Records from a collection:
»»

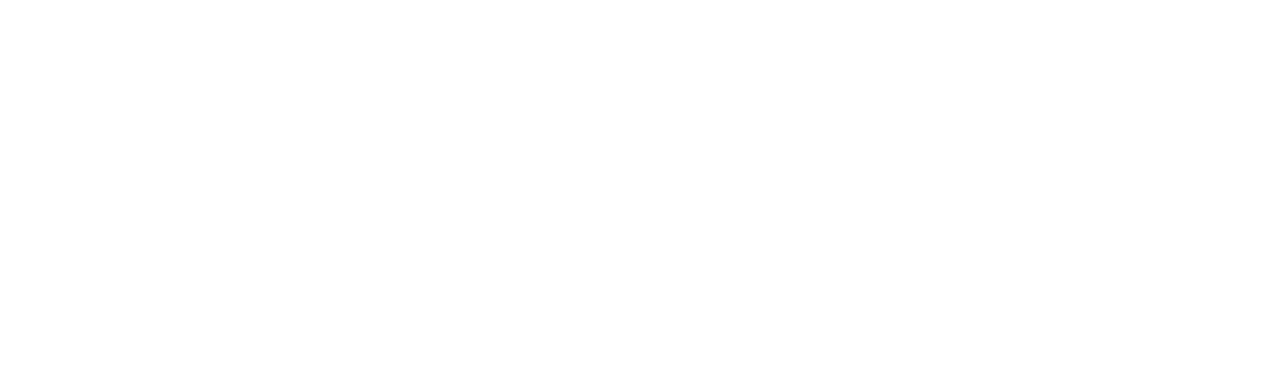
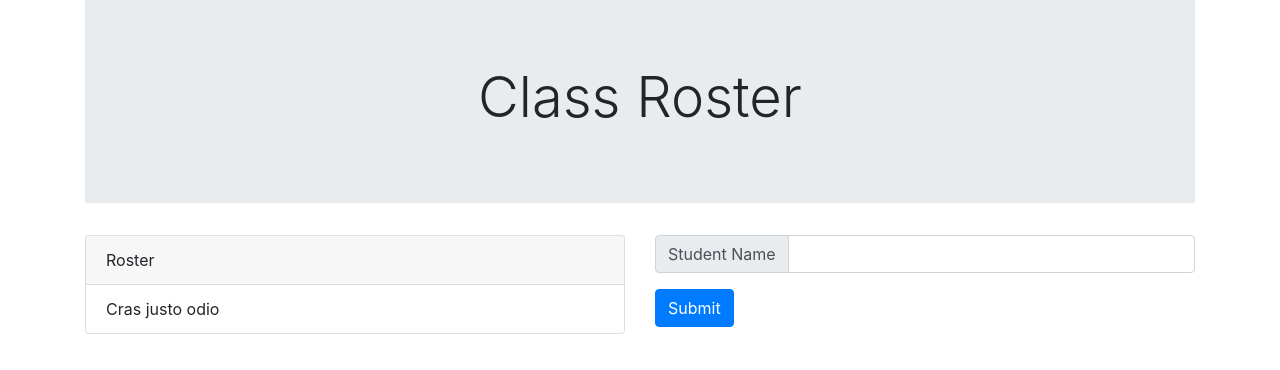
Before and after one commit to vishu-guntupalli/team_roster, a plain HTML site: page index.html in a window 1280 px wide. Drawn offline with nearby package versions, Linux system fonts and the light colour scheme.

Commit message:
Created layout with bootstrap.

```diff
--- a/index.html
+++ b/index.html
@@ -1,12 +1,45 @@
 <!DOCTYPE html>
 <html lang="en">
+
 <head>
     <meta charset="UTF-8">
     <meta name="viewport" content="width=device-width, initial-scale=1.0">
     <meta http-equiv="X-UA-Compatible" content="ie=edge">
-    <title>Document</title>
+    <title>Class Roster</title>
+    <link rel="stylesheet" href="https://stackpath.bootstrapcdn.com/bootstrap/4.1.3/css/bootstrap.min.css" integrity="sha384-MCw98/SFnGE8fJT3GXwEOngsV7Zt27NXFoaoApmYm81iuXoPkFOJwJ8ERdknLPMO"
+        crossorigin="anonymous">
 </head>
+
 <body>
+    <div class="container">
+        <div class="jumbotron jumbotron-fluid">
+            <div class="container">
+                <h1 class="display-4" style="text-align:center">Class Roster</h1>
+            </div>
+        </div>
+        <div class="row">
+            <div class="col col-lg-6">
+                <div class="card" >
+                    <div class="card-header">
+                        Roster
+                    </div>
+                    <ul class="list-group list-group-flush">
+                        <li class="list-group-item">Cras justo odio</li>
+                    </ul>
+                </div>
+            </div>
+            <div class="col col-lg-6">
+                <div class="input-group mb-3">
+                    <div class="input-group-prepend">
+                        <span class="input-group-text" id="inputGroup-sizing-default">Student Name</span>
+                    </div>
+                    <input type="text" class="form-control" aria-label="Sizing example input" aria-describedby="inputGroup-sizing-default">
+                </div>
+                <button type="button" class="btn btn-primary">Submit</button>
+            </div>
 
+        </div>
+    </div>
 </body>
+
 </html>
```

««

TASK STATEMENT: Reproduce each line of the records exactly, and omit every picture.

OUTPUT:
Before and after one commit to vishu-guntupalli/team_roster, a plain HTML site: page index.html in a window 1280 px wide. Drawn offline with nearby package versions, Linux system fonts and the light colour scheme.

Commit message:
Created layout with bootstrap.

```diff
--- a/index.html
+++ b/index.html
@@ -1,12 +1,45 @@
 <!DOCTYPE html>
 <html lang="en">
+
 <head>
     <meta charset="UTF-8">
     <meta name="viewport" content="width=device-width, initial-scale=1.0">
     <meta http-equiv="X-UA-Compatible" content="ie=edge">
-    <title>Document</title>
+    <title>Class Roster</title>
+    <link rel="stylesheet" href="https://stackpath.bootstrapcdn.com/bootstrap/4.1.3/css/bootstrap.min.css" integrity="sha384-MCw98/SFnGE8fJT3GXwEOngsV7Zt27NXFoaoApmYm81iuXoPkFOJwJ8ERdknLPMO"
+        crossorigin="anonymous">
 </head>
+
 <body>
+    <div class="container">
+        <div class="jumbotron jumbotron-fluid">
+            <div class="container">
+                <h1 class="display-4" style="text-align:center">Class Roster</h1>
+            </div>
+        </div>
+        <div class="row">
+            <div class="col col-lg-6">
+                <div class="card" >
+                    <div class="card-header">
+                        Roster
+                    </div>
+                    <ul class="list-group list-group-flush">
+                        <li class="list-group-item">Cras justo odio</li>
+                    </ul>
+                </div>
+            </div>
+            <div class="col col-lg-6">
+                <div class="input-group mb-3">
+                    <div class="input-group-prepend">
+                        <span class="input-group-text" id="inputGroup-sizing-default">Student Name</span>
+                    </div>
+                    <input type="text" class="form-control" aria-label="Sizing example input" aria-describedby="inputGroup-sizing-default">
+                </div>
+                <button type="button" class="btn btn-primary">Submit</button>
+            </div>
 
+        </div>
+    </div>
 </body>
+
 </html>
```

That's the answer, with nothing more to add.